As youngsters we always thought retirement for us would mean sailing a yacht around the world – despite not having an ounce of sailing competence between us. Or renting out our house and hot-footing it to Asia where we’d bounce across the steppes of Mongolia in a campervan stocked up with provisions for several years. The dreams of wanabee nomads have slowly faded over the years and having travelled extensively, we’ve come to realise that one of our favourite parts of exploring the world is actually coming home again. To our own private little pad, where we can regroup, restock and rediscover all the things we appreciate about having a home base.
Which is why when we discuss retirement plans now, it’s more along the lines of setting up a small holding on the wild coast of northern Scotland, or finding a quiet rural plot in the Welsh borderlands and learning how to rear pigs. Yet there’s just one problem. I hate mud. And am not too keen on animals either despite loving the countryside, so maybe that old-age idyll isn’t that realistic.
We’ve recently come across an article on the most popular retirement towns in the UK and it got us thinking. Where do we really want to live out our golden years? Do we honestly want to hide away out in the sticks, or would being based in a small town with all its amenities and community be a better option.
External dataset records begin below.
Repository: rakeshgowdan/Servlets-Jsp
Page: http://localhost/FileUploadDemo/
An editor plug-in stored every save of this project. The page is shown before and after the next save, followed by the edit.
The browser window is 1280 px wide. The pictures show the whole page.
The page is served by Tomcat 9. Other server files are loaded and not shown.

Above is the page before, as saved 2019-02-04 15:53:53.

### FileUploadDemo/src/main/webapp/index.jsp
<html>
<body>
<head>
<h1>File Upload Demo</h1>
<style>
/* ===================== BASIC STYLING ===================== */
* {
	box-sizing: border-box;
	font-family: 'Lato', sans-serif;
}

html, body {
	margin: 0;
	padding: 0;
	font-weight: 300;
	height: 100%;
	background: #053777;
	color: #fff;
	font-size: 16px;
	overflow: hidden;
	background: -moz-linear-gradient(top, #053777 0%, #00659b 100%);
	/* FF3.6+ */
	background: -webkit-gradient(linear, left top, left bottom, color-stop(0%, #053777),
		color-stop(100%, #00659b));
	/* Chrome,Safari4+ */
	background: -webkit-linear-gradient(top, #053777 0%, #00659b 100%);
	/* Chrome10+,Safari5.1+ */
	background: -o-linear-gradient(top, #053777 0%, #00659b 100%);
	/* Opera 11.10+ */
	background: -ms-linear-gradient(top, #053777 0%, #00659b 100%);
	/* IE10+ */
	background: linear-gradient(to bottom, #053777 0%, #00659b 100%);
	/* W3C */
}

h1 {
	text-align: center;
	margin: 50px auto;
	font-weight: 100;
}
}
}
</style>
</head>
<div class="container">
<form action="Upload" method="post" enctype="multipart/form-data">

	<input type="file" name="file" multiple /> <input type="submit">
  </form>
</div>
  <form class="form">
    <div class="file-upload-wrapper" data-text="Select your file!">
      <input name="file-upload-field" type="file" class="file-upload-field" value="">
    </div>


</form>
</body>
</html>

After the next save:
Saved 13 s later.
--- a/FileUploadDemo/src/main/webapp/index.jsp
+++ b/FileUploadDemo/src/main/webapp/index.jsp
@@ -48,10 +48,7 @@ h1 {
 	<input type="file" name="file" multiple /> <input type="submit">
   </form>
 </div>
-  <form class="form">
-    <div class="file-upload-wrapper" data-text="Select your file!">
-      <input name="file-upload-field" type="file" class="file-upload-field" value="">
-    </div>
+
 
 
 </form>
Decisions, decisions!
We’ve narrowed down our choices and although we’ll no doubt change our minds in the lead up to retirement, at least we now feel we’re on the right track!
Best Places to Retire to in the UK
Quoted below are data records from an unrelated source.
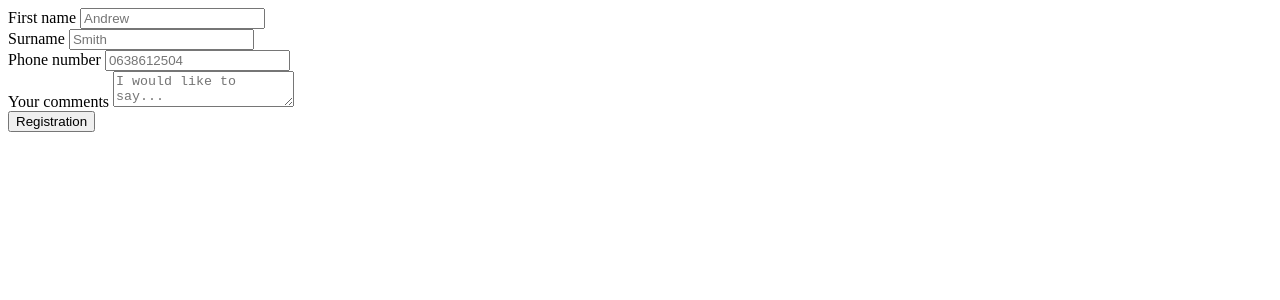
Repository: demadima/Web-appJava
Page: http://localhost/simpleweb/theme/template-part/create.jsp
The author's editor kept a copy of each file at every save. The page is drawn from the files as they stood at one save, then again after the next save.
The browser window is 1280 px wide. The pictures show the whole page.
The page is served by Tomcat 9.

Above is the page before, as saved 2019-12-19 07:40:54.

After the next save:
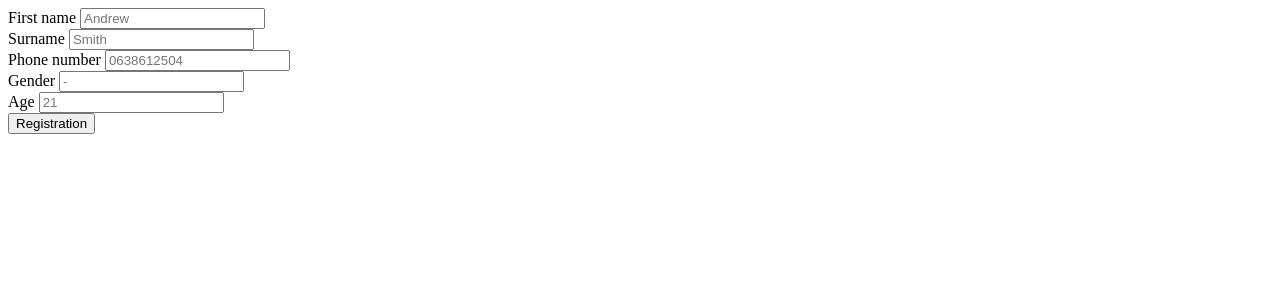
Saved 85 s later.
--- a/simpleweb/simpleweb/src/main/webapp/theme/template-part/create.jsp
+++ b/simpleweb/simpleweb/src/main/webapp/theme/template-part/create.jsp
@@ -20,14 +20,21 @@
                 <input required type="tel" name="phone"
                        placeholder="0638612504">
             </div>
+            <div class="feedback__input">
+                <label for="">
+                    Gender
+                </label>
+                <input required type="text" name="surname"
+                       placeholder="-">
+            </div>
+            <div class="feedback__input">
+                <label for="">
+                    Age
+                </label>
+                <input required type="tel" name="phone"
+                       placeholder="21">
+            </div>
     </div>
-        <div class="feedback__textarea">
-            <label for="">
-                Your comments
-            </label>
-            <textarea required name="form_message"
-                      placeholder="I would like to say..."></textarea>
-        </div>
     <div class="form__bottom">
             <button type="submit" class="feedback__btn orange-btn">
                 Registration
Ambleside, Lake District
This charming Lakeland town is one of the favourites mentioned in the article, and we’re inclined to agree. We spent many years living in the southern Lake District before moving up north, and always agreed it would be a great place to retire. The sense of community in Ambleside is strong, with plenty of local events as well as a thriving arts and cultural scene. Then of course there’s the glorious scenery and mountains right on the doorstep for days when you fancy going hiking.
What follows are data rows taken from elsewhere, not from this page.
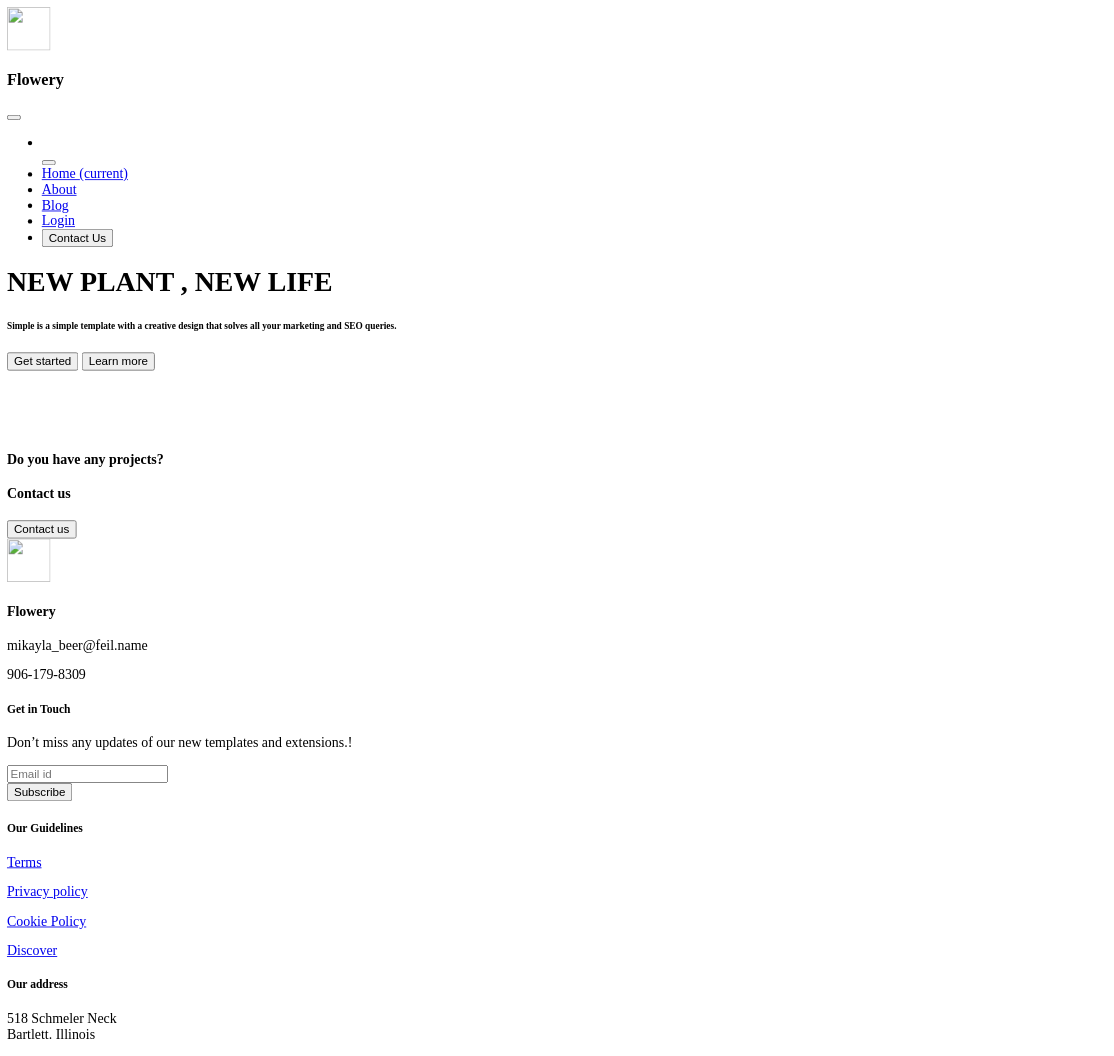
Repository: sara55m/Login
Page: http://localhost/welcome
The author's editor kept a copy of each file at every save. The page is drawn from the files as they stood at one save, then again after the next save.
The browser window is 1280 px wide. The pictures show the whole page, at 87% of full size.
The page is served by the project's Laravel application, run on PHP 8.4 with Laravel 10. Other server files are loaded and not shown.

Above is the page before, as saved 2024-03-03 22:23:06.

### routes/web.php
<?php

use Illuminate\Support\Facades\Route;
use App\Http\Controllers\RegisterController;
use App\Http\Controllers\LoginController;

/*
|--------------------------------------------------------------------------
| Web Routes
|--------------------------------------------------------------------------
|
| Here is where you can register web routes for your application. These
| routes are loaded by the RouteServiceProvider and all of them will
| be assigned to the "web" middleware group. Make something great!
|
*/

Route::get('/welcome', function () {
    return view('welcome');
});


Route::get('/register', [RegisterController::class,'create']);


Route::post('/register/store', [RegisterController::class,'store']);

Route::get('/login', [LoginController::class,'create']);

Route::post('/login/store', [LoginController::class,'store']);

### resources/views/welcome.blade.php
<!DOCTYPE html>
<html lang="en">
<head>
  <title>Simple landing page</title>
  <meta charset="UTF-8">
  <meta name="viewport" content="width=device-width, initial-scale=1.0">
  <meta http-equiv="X-UA-Compatible" content="ie=edge">
  {{-- <link rel="stylesheet" href="vendors/owl-carousel/css/owl.carousel.min.css">
  <link rel="stylesheet" href="vendors/owl-carousel/css/owl.theme.default.css">
  <link rel="stylesheet" href="vendors/mdi/css/materialdesignicons.min.css">
  <link rel="stylesheet" href="vendors/aos/css/aos.css"> --}}
  <link rel="stylesheet" href="css/style.min.css">
</head>
<body id="body" data-spy="scroll" data-target=".navbar" data-offset="100">
  <header id="header-section">
    <nav class="navbar navbar-expand-lg pl-3 pl-sm-0" id="navbar">
    <div class="container">
      <div class="navbar-brand-wrapper d-flex w-100">
        <img src="images/plant2.png" height="50" width="50"  alt="">
        <h3 class="nav-link">Flowery</h3>
        <button class="navbar-toggler ml-auto" type="button" data-toggle="collapse" data-target="#navbarSupportedContent" aria-controls="navbarSupportedContent" aria-expanded="false" aria-label="Toggle navigation">
          <span class="mdi mdi-menu navbar-toggler-icon"></span>
        </button>
      </div>
      <div class="collapse navbar-collapse navbar-menu-wrapper" id="navbarSupportedContent">
        <ul class="navbar-nav align-items-lg-center align-items-start ml-auto">
          <li class="d-flex align-items-center justify-content-between pl-4 pl-lg-0">
            <div class="navbar-collapse-logo">
              <img src="images/Group2.svg" alt="">
            </div>
            <button class="navbar-toggler close-button" type="button" data-toggle="collapse" data-target="#navbarSupportedContent" aria-controls="navbarSupportedContent" aria-expanded="false" aria-label="Toggle navigation">
              <span class="mdi mdi-close navbar-toggler-icon pl-5"></span>
            </button>
          </li>
          <li class="nav-item">
            <a class="nav-link" href="#header-section">Home <span class="sr-only">(current)</span></a>
          </li>
          <li class="nav-item">
            <a class="nav-link" href="#features-section">About</a>
          </li>
          <li class="nav-item">
            <a class="nav-link" href="#digital-marketing-section">Blog</a>
          </li>
          <li class="nav-item">
            <a class="nav-link" href="/login">Login</a>
          </li>
          <li class="nav-item btn-contact-us pl-4 pl-lg-0">
            <button class="btn btn-info" data-toggle="modal" data-target="#exampleModal">Contact Us</button>
          </li>
        </ul>
      </div>
    </div>
    </nav>
  </header>
  <div class="banner" >
    <div class="container">
      <h1 class="font-weight-semibold">NEW PLANT , NEW LIFE</h1>
      <h6 class="font-weight-normal text-muted pb-3">Simple is a simple template with a creative design that solves all your marketing and SEO queries.</h6>
      <div>
        <button class="btn btn-opacity-light mr-1">Get started</button>
        <button class="btn btn-opacity-success ml-1">Learn more</button>
      </div>
      <img src="images/Group171.svg" alt="" class="img-fluid">
    </div>
  </div>
  <br/>
  <br/>
  <br/>
  <div class="content-wrapper">
    <div class="container">
  <section class="contact-us" id="contact-section">
    <div class="contact-us-bgimage grid-margin" >
      <div class="pb-4">
        <h4 class="px-3 px-md-0 m-0" data-aos="fade-down">Do you have any projects?</h4>
        <h4 class="pt-1" data-aos="fade-down">Contact us</h4>
      </div>
      <div data-aos="fade-up">
        <button class="btn btn-rounded btn-outline-danger">Contact us</button>
      </div>
    </div>
  </section>

  <section class="contact-details" id="contact-details-section">
    <div class="row text-center text-md-left">
      <div class="col-12 col-md-6 col-lg-3 grid-margin ">
        <img src="images/plant2.png" height="50" width="50" alt="" class="pb-2">
        <h4 class="nav-link navbar-brand-wrapper d-flex">Flowery</h4>

        <div class="pt-2">

          <p class="text-muted m-0">mikayla_beer@feil.name</p>
          <p class="text-muted m-0">906-179-8309</p>
        </div>
      </div>
      <div class="col-12 col-md-6 col-lg-3 grid-margin">
        <h5 class="pb-2">Get in Touch</h5>
        <p class="text-muted">Don’t miss any updates of our new templates and extensions.!</p>
        <form>
          <input type="text" class="form-control" id="Email" placeholder="Email id">
        </form>
        <div class="pt-3">
          <button class="btn btn-dark">Subscribe</button>
        </div>
      </div>
      <div class="col-12 col-md-6 col-lg-3 grid-margin">
        <h5 class="pb-2">Our Guidelines</h5>
        <a href="#"><p class="m-0 pb-2">Terms</p></a>
        <a href="#" ><p class="m-0 pt-1 pb-2">Privacy policy</p></a>
        <a href="#"><p class="m-0 pt-1 pb-2">Cookie Policy</p></a>
        <a href="#"><p class="m-0 pt-1">Discover</p></a>
      </div>
      <div class="col-12 col-md-6 col-lg-3 grid-margin">
          <h5 class="pb-2">Our address</h5>
          <p class="text-muted">518 Schmeler Neck<br>Bartlett. Illinois</p>
          <div class="d-flex justify-content-center justify-content-md-start">
            <a href="#"><span class="mdi mdi-facebook"></span></a>
            <a href="#"><span class="mdi mdi-twitter"></span></a>
            <a href="#"><span class="mdi mdi-instagram"></span></a>
            <a href="#"><span class="mdi mdi-linkedin"></span></a>
          </div>
      </div>
    </div>
  </section>
    </div>
  </div>



  {{-- <script src="vendors/jquery/jquery.min.js"></script>
  <script src="vendors/bootstrap/bootstrap.min.js"></script>
  <script src="vendors/owl-carousel/js/owl.carousel.min.js"></script>
  <script src="vendors/aos/js/aos.js"></script> --}}
  <script src="js/landingpage.js"></script>
</body>
</html>

After the next save:
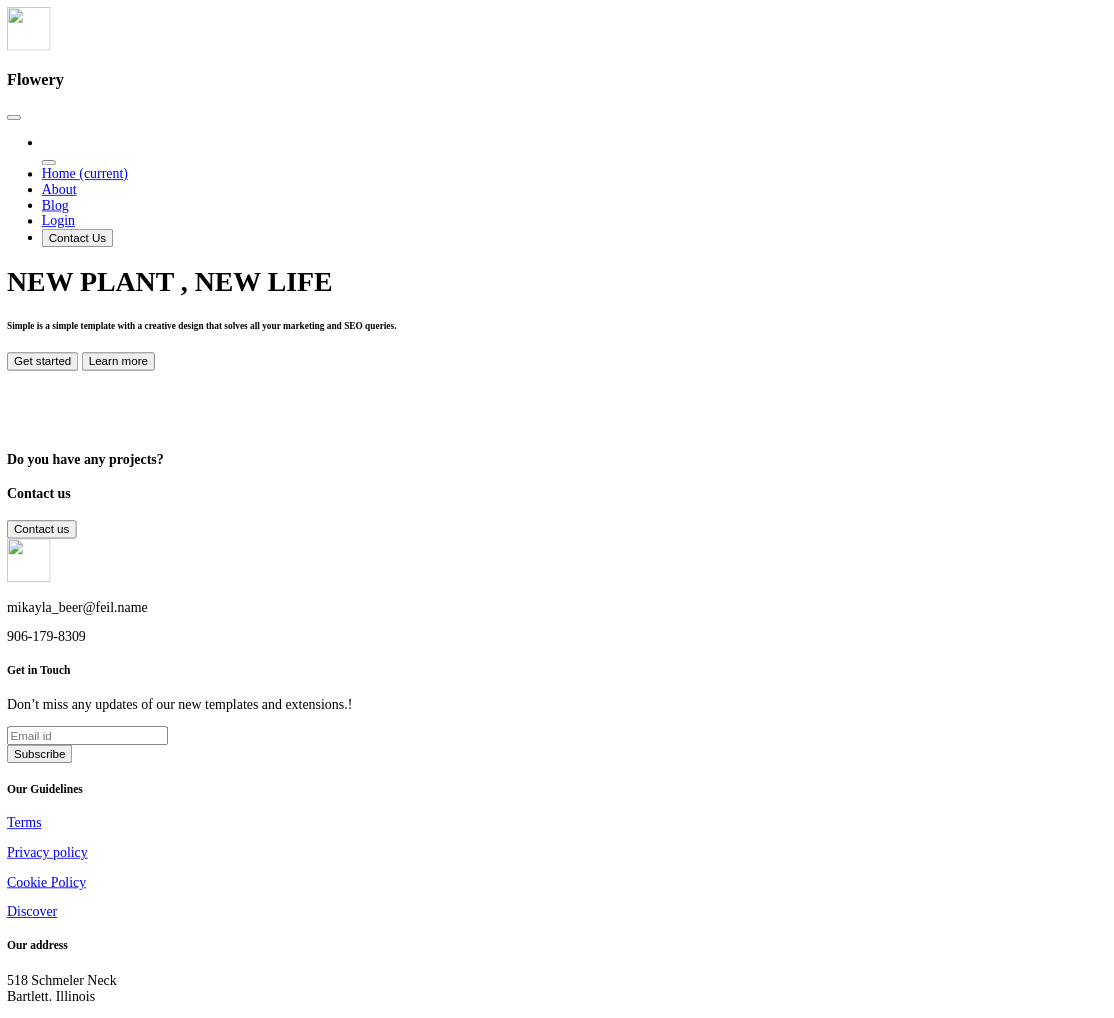
Saved 29 s later.
--- a/resources/views/welcome.blade.php
+++ b/resources/views/welcome.blade.php
@@ -84,7 +84,7 @@
     <div class="row text-center text-md-left">
       <div class="col-12 col-md-6 col-lg-3 grid-margin ">
         <img src="images/plant2.png" height="50" width="50" alt="" class="pb-2">
-        <h4 class="nav-link navbar-brand-wrapper d-flex">Flowery</h4>
+
 
         <div class="pt-2">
As it’s a popular tourist town as well, there are lots of international restaurants and a great cinema, so there’s always something to do. You do need a car though, as buses aren’t that frequent and the nearest train station is 25 minutes south in Kendal.
We’ve spent many a holiday down in Cornwall, always swinging by Penzance for a mooch round the shops and a pasty on the waterfront. The town makes a great base for exploring the wider area, as well as having all the amenities you could ever want. You can get there by train, which is always a bonus as age creeps up and travelling by car isn’t always an option, and the public transport network in this neck of the woods is pretty decent.
There are heaps of interesting things to do in Cornwall, whether you’re local or just visiting. Just along the coast are beautiful harbour villages like Mousehole, which is a lovely spot for a seaside stroll and fish and chips on the pier. In the other direction the Lizard Peninsula is a world away from the bustle of town, with hidden beaches, windswept cliffs and lots of coastal walks to enjoy. It’s a fair distance from the rest of the UK, but that is perhaps its greatest charm.
Melrose, Scottish Borders
There’s the Borders Abbeys Way to enjoy too, a multi-day circular walk that takes in the four great abbeys of the region – Melrose, Kelso, Jedburgh and Dryburgh. The culinary scene here is incredible too, with a huge focus on locally sourced, organic produce and lots of farm shops to treat yourself during the week.
This beautiful Northumberland town on the north east coast of England is a real gem. In summer it is a popular spot for tourists, but out of season the locals have it mostly all to themselves. The architecture is quaint, there are tea shops and pubs to frequent, and of course the imposing castle is ever-present. The highlight is the long sandy beach that sweeps along the coast almost as far as the eye can see, which is perfect for dog walks, kite flying and sheltered picnics hidden away in the dunes.
Bamburgh isn’t far from other glorious Northumberland locations, such as Alnwick with its famous gardens, and Lindisfarne Island which can only be accessed across the causeway when the tide is low. This part of the coast doesn’t get as busy as down south, which makes it the perfect spot for retirement.
If you’re looking for rural and wild, with a strong community when you want it, then Exmoor is a great choice. The moors and river valleys of the national park are superb places for hiking, biking and horse riding, with so much choice you’d never have to cover the same tracks twice during the course of a year. Up on the coast there are quaint National Trust villages like Selworthy, and castles if you fancy a day out. You’re not far from the famous Valley of the Rocks if you like coastal adventures, and the buzzing towns of Lynton and Lynmouth for bobbing boats and tea shops.
Whether you opt for a tiny hamlet hidden away on the moors, or a larger settlement on the fringe, access to the wider area is good and you’ll never be bored here.
Have you decided where you want to retire yet? Let us know in the comments.